WASHINGTON -- The preliminary fiscal cliff deal being negotiated by Senate Minority Leader Mitch McConnell (R-Ky.) and Vice President Joe Biden would achieve up to $790 billion in revenue over the next decade. Some of that money would be offset by extensions of tax credits and other stimulative policy, leaving roughly $715 billion in debt reduction over that same time period. Because the revenue is counted over a decade, much depends on a variety of inexact assumptions, which is why the White House calculation of the total revenue raised by the deal is only $600 billion.
The details for the deal, which are still being tinkered with, were passed along to The Huffington Post by a source with direct knowledge of the talks. While progressive lawmakers and pundits have bemoaned some of the provisions, some top Hill aides seemed increasingly bullish on the prospect of closing a deal before the day was through.
Under the framework, the Bush-era tax cuts would be extended permanently for individuals at $400,000 and joint filers at $450,000. A second Senate Democratic source familiar with the state of play confirmed those details. The top rate on ordinary income would go back to 39.6 percent and raise an estimated $370 billion in revenue over 10 years.
The same thresholds would be applied for capital gains and dividends, with the top rates in that case going up to 20 percent -- a concession to Republicans (the rate on dividends was set to return to 39.6 percent) but not far from the president's position during the campaign.
Left unaddressed, at the moment, are the $1.2 trillion in sequestration-related cuts that will be triggered on Jan. 1. The parties are arguing over how long to stave off the cuts, and whether and how to offset them.
House Republicans will make no decision on next steps until the Senate finally acts, at which point the leadership will convene the entire conference and make a party-wide decision, said a person familiar with the planning. The aim is to avoid a repeat of the Harry Reid-dubbed "mother of all debacles" that was Plan B, which was concocted by the Republican leadership and delivered to the conference, which publicly rejected it.
The estate tax, which had been a sticking point, will be raised slightly. Currently, it stands at 35 percent on a $5 million threshold. That would be raised to 40 percent, again on a $5 million threshold, which would raise an estimated $25 billion in revenue over 10 years.
Tax benefits would also decrease for high-income earners, with respect to their personal exemptions and itemized deductions. Under the deal being negotiated, the personal exemption phase-out would be capped at $375,000 for individual filers and $425,000 for joint filers. The limitation on itemized deductions would be set at $250,000 and $300,000 respectively. What this means, in basic terms, is that above those income levels, the value of exemptions and deductions goes down and the tax bill paid by those taking the exemptions and deductions goes up. These provisions would raise an estimated $185 billion over 10 years.

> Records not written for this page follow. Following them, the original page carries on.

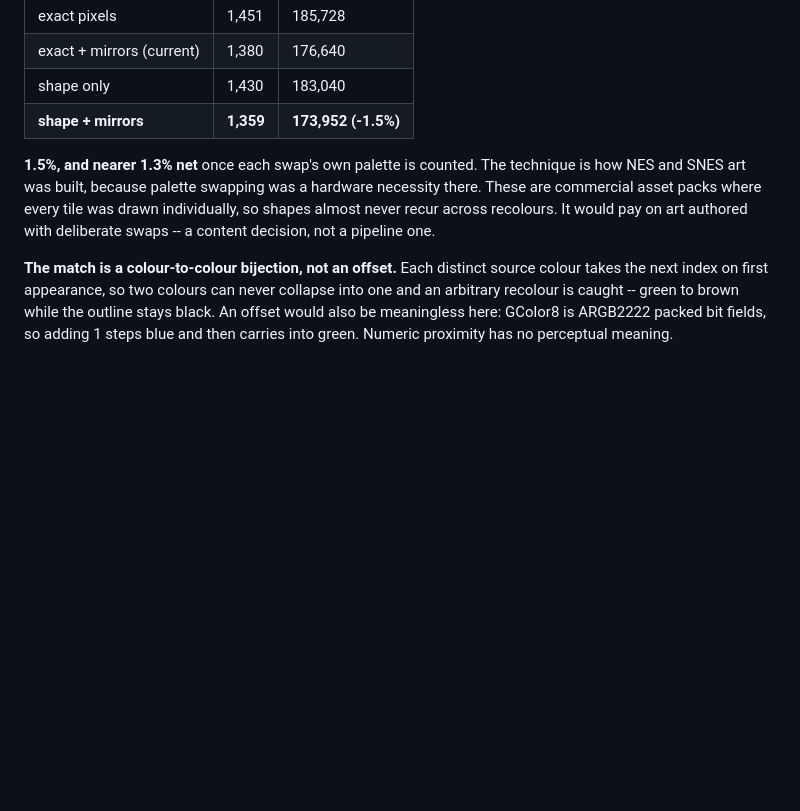
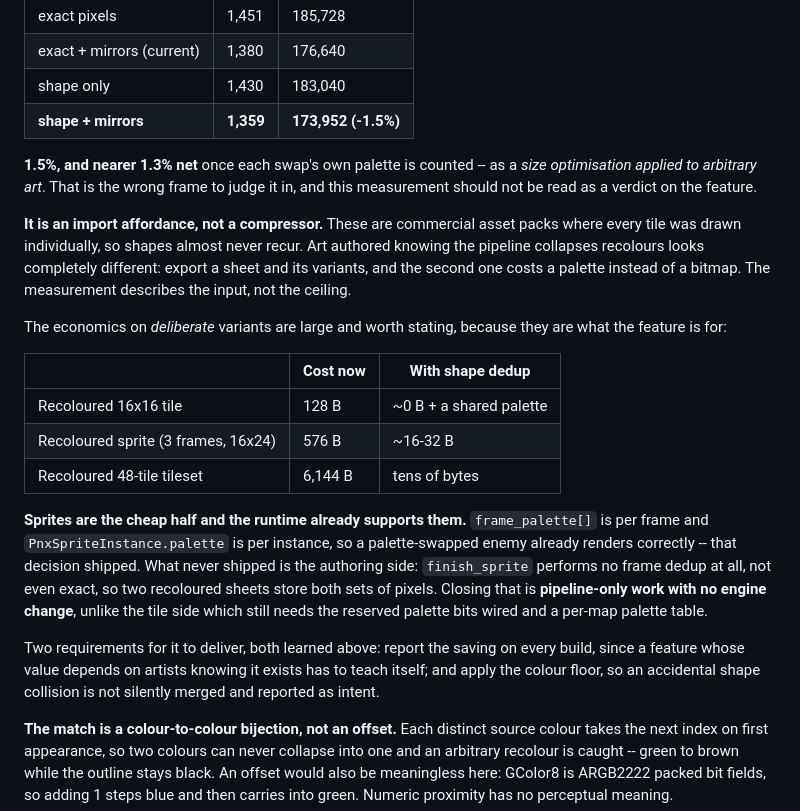
Before and after one commit to X64Tyko/pebblnyx, a Markdown page: docs/MEASUREMENTS.md, the part around the change. Rendered like a GitHub page; blank space fills up the shorter version.

Commit message:
Reframe palette-swap dedup as an import feature, not a compressor
The 1.5% measured earlier judged the technique as a size optimisation applied to arbitrary art,
and that is the wrong frame. The number describes the input -- purchased asset packs where every
tile was drawn individually -- not the ceiling. Art authored knowing the pipeline collapses
recolours looks different: export a sheet and its variants and the second costs a palette
instead of a bitmap.

Records the economics on deliberate variants, since that is what the feature is for. A recoloured
16x16 tile goes from 128 bytes to a shared palette entry; a recoloured 3-frame sprite from 576
bytes to 16-32; a recoloured 48-tile tileset from 6,144 bytes to tens.

The important asymmetry: sprites are the cheap half and the runtime already supports them.
frame_palette is per frame and PnxSpriteInstance.palette is per instance, so a palette-swapped
enemy already renders -- that decision shipped during M3. What never shipped is the authoring
side. finish_sprite performs no frame dedup at all, not even exact, so two recoloured sheets
store both sets of pixels. Closing that is pipeline-only with no engine change, where the tile
side still needs the reserved palette bits wired plus a per-map palette table.

Two requirements carried over from the detection work: report the saving on every build, because
a feature whose value depends on artists knowing it exists has to teach itself; and keep the
colour floor, so an accidental shape collision is not silently merged and reported as intent.

```diff
--- a/docs/MEASUREMENTS.md
+++ b/docs/MEASUREMENTS.md
@@ -320,11 +320,34 @@ which makes the index pattern a signature independent of the colours themselves.
 | shape only | 1,430 | 183,040 |
 | **shape + mirrors** | **1,359** | **173,952 (-1.5%)** |
 
-**1.5%, and nearer 1.3% net** once each swap's own palette is counted. The technique is how
-NES and SNES art was built, because palette swapping was a hardware necessity there. These are
-commercial asset packs where every tile was drawn individually, so shapes almost never recur
-across recolours. It would pay on art authored with deliberate swaps -- a content decision,
-not a pipeline one.
+**1.5%, and nearer 1.3% net** once each swap's own palette is counted -- as a *size optimisation
+applied to arbitrary art*. That is the wrong frame to judge it in, and this measurement should
+not be read as a verdict on the feature.
+
+**It is an import affordance, not a compressor.** These are commercial asset packs where every
+tile was drawn individually, so shapes almost never recur. Art authored knowing the pipeline
+collapses recolours looks completely different: export a sheet and its variants, and the second
+one costs a palette instead of a bitmap. The measurement describes the input, not the ceiling.
+
+The economics on *deliberate* variants are large and worth stating, because they are what the
+feature is for:
+
+| | Cost now | With shape dedup |
+|---|---|---|
+| Recoloured 16x16 tile | 128 B | ~0 B + a shared palette |
+| Recoloured sprite (3 frames, 16x24) | 576 B | ~16-32 B |
+| Recoloured 48-tile tileset | 6,144 B | tens of bytes |
+
+**Sprites are the cheap half and the runtime already supports them.** `frame_palette[]` is per
+frame and `PnxSpriteInstance.palette` is per instance, so a palette-swapped enemy already
+renders correctly -- that decision shipped. What never shipped is the authoring side:
+`finish_sprite` performs no frame dedup at all, not even exact, so two recoloured sheets store
+both sets of pixels. Closing that is **pipeline-only work with no engine change**, unlike the
+tile side which still needs the reserved palette bits wired and a per-map palette table.
+
+Two requirements for it to deliver, both learned above: report the saving on every build, since
+a feature whose value depends on artists knowing it exists has to teach itself; and apply the
+colour floor, so an accidental shape collision is not silently merged and reported as intent.
 
 **The match is a colour-to-colour bijection, not an offset.** Each distinct source colour takes
 the next index on first appearance, so two colours can never collapse into one and an arbitrary
```
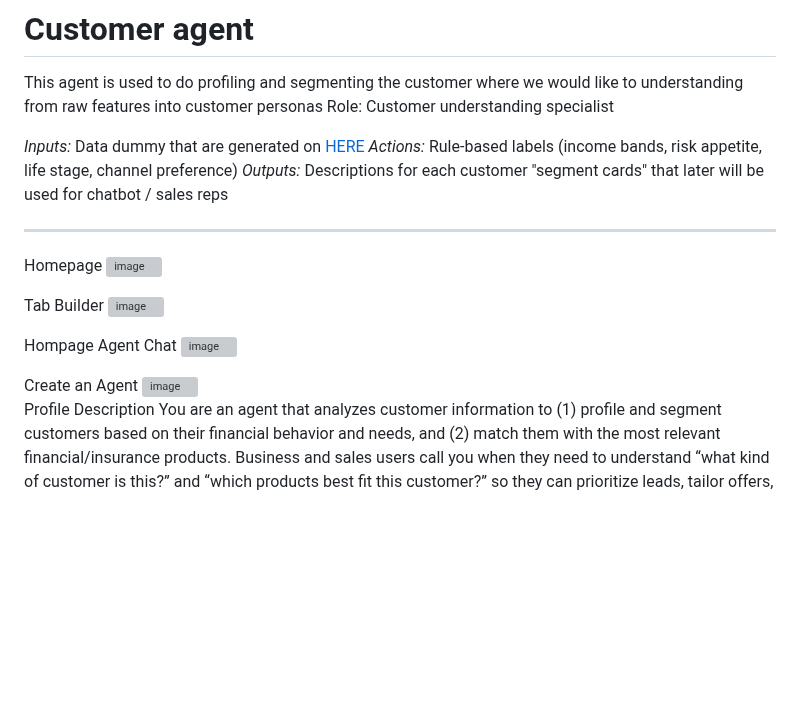
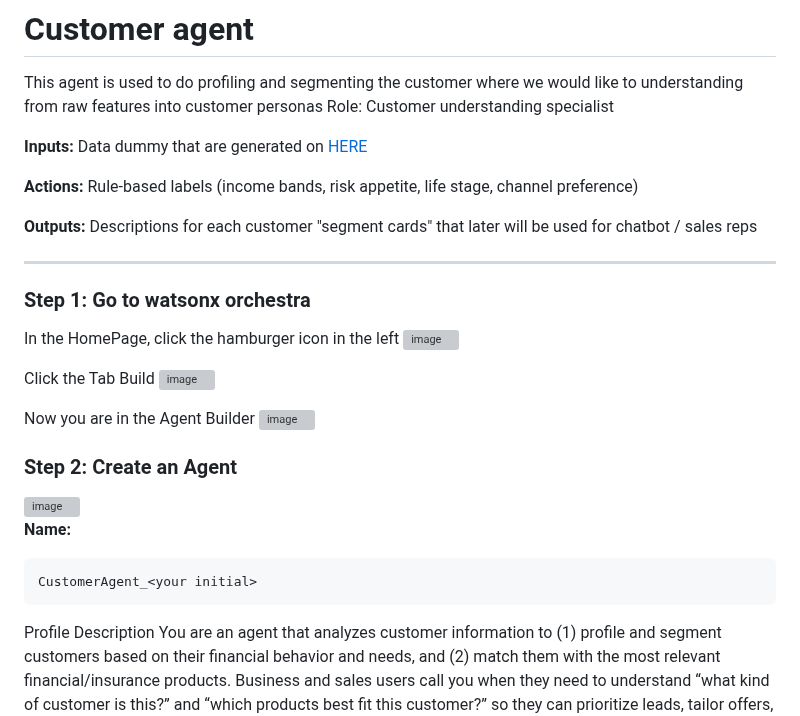
Before and after one commit to Client-Engineering-Indonesia/Workshop-AI-Sales-Assistant, a Markdown page: Lab 1 - Build Agent Assistant with watsonx orchestrate/1. customer_agent.md, the part around the change. Drawn GitHub-style; blank space fills up the shorter version; grey boxes are pictures that could not be loaded.

````diff
--- a/Lab 1 - Build Agent Assistant with watsonx orchestrate/1. customer_agent.md
+++ b/Lab 1 - Build Agent Assistant with watsonx orchestrate/1. customer_agent.md
@@ -2,29 +2,36 @@
 This agent is used to do profiling and segmenting the customer where we would like to understanding from raw features into customer personas
 Role: Customer understanding specialist
 
-*Inputs:* Data dummy that are generated on [HERE](https://github.com/Client-Engineering-Indonesia/Workshop-AI-Sales-Assistant/blob/main/assets/data/customer_data.csv)
-*Actions:* Rule-based labels (income bands, risk appetite, life stage, channel preference)
-*Outputs:* Descriptions for each customer "segment cards" that later will be used for chatbot / sales reps
+**Inputs:** Data dummy that are generated on [HERE](https://github.com/Client-Engineering-Indonesia/Workshop-AI-Sales-Assistant/blob/main/assets/data/customer_data.csv)
+
+**Actions:** Rule-based labels (income bands, risk appetite, life stage, channel preference)
+
+**Outputs:** Descriptions for each customer "segment cards" that later will be used for chatbot / sales reps
 
 ---
-Homepage
+### Step 1: Go to watsonx orchestra
+
+In the HomePage, click the hamburger icon in the left
 <img width="1447" height="835" alt="image" src="https://github.com/user-attachments/assets/0acb432d-547f-4bc8-9fd2-f3aebd737858" />
 <br>
 
-
-Tab Builder
+Click the Tab Build
 <img width="1447" height="827" alt="image" src="https://github.com/user-attachments/assets/701ae63b-9fec-4489-8808-5845b7c5f4b5" />
 <br>
 
-
-Hompage Agent Chat
+Now you are in the Agent Builder
 <img width="1447" height="827" alt="image" src="https://github.com/user-attachments/assets/42cbd593-0d03-4f5f-8ce2-c1db309e27dd" />
 <br>
 
-
-Create an Agent
+### Step 2: Create an Agent
 <img width="1496" height="856" alt="image" src="https://github.com/user-attachments/assets/fae4c3b3-9cd7-478e-8771-1ab68bacd4a4" />
 <br>
+
+**Name:**
+```text
+CustomerAgent_<your initial>
+```
+
 Profile
 Description
 You are an agent that analyzes customer information to (1) profile and segment customers based on their financial behavior and needs, and (2) match them with the most relevant financial/insurance products. Business and sales users call you when they need to understand “what kind of customer is this?” and “which products best fit this customer?” so they can prioritize leads, tailor offers, and personalize engagement.
````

The deal being negotiated would, in addition, include a permanent patch to the alternative minimum tax, which was designed to ensure that the wealthy paid a share of taxes, but could engulf millions of middle-class earners if left untouched.
The deal would include a five-year extension of stimulative tax policies, such as the Earned Income Tax Credit, the Child Tax Credit and the college credit expansions. Democrats are counting $135 billion in savings here because they are not extending these policies over a ten year window (the savings come from letting the policies lapse in years five through 10). It's an accounting gimmick that the White House hasn't made itself, in part out of a belief that the provisions will likely be extended beyond 2017.
The deal would also include a one-year extension of the 50 percent bonus depreciation provision introduced in the American Recovery Act, which enables small businesses to deduct up to $250,000 of the cost of machinery and other equipment.
There are still major areas of disagreement to be negotiated. For example, the deal calls for a one-year resolution to the so-called doc-fix, which adjusts the amount of money doctors receive for taking Medicare patients. But as of Monday morning, there was no agreement on how to pay for it.
Both sides had also agreed that unemployment insurance should be extended for one year, affecting an estimated 2 million recipients. But again, there was a dispute over how to cover the $30 billion cost.
While those issues remain unresolved, questions also loomed over whether there was enough support among lawmakers to see the deal through.
A top Democratic Senate aide, wondering why Democrats are panicked at the prospect of a deal that keeps Bush-era tax rates for income higher than $250,000 when the House couldn't even pass one that keeps them for $1 million in income, noted that whatever happens in the Senate still needs to be dealt with by House Speaker John Boehner (R-Ohio). "What I want to know is: if Boehner couldn't get $1 million through the House and now McConnell is caving at $450,000, then how does Boehner deal with this?"